Task to complete: Go through the lines below. Copy those with "pages".

Records for this exercise:
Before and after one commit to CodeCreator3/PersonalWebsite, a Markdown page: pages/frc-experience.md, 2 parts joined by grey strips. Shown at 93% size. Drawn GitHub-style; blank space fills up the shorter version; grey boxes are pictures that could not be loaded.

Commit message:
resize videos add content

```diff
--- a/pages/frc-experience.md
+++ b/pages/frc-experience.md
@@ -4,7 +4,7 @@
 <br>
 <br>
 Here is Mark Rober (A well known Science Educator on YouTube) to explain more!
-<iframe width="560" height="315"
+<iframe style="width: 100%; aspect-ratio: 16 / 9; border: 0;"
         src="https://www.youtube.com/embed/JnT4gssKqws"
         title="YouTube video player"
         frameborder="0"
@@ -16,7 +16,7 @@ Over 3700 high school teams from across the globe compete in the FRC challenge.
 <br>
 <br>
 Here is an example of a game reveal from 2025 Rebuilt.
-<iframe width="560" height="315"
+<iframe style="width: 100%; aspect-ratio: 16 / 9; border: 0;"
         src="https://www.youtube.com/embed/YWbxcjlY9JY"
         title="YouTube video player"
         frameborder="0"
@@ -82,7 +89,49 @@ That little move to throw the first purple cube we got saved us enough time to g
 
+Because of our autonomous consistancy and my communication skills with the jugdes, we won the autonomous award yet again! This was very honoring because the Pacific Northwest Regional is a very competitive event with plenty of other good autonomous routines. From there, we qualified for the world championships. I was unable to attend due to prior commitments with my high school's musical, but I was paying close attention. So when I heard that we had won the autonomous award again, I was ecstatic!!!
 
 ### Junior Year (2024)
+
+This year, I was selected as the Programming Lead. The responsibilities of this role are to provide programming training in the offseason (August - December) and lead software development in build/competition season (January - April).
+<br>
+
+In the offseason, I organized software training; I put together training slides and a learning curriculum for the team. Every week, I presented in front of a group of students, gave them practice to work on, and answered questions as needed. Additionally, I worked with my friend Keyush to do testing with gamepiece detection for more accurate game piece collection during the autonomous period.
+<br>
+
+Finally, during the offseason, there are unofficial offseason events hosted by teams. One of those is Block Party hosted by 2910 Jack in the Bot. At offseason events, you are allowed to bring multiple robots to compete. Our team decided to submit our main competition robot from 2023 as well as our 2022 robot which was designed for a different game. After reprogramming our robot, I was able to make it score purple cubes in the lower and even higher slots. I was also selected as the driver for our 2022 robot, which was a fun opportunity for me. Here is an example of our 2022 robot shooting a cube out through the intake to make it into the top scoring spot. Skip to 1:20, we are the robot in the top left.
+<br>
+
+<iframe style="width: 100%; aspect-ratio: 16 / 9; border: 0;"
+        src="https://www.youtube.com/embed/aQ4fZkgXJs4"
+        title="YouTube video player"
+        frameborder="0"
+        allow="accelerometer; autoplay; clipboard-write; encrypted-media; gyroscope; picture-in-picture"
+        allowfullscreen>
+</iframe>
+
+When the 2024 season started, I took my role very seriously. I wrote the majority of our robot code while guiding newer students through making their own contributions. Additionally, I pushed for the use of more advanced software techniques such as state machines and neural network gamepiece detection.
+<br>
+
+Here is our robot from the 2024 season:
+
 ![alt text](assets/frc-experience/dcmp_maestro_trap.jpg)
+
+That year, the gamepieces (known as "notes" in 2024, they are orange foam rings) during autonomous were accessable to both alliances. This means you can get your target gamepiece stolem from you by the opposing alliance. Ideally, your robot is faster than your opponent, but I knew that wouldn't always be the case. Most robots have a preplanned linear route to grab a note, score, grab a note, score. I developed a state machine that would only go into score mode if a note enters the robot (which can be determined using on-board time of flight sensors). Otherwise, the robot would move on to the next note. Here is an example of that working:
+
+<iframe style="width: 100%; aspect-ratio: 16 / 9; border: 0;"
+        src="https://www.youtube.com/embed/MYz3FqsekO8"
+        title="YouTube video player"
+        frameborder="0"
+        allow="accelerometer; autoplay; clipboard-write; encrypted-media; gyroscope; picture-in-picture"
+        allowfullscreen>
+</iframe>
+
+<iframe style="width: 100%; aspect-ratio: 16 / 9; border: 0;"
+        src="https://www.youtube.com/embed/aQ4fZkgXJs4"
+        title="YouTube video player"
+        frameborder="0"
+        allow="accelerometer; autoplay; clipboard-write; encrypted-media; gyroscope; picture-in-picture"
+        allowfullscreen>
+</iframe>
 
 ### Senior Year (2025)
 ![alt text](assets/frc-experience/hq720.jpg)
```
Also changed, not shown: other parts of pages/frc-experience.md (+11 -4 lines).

Reply:
Before and after one commit to CodeCreator3/PersonalWebsite, a Markdown page: pages/frc-experience.md, 2 parts joined by grey strips. Shown at 93% size. Drawn GitHub-style; blank space fills up the shorter version; grey boxes are pictures that could not be loaded.
--- a/pages/frc-experience.md
+++ b/pages/frc-experience.md
Also changed, not shown: other parts of pages/frc-experience.md (+11 -4 lines).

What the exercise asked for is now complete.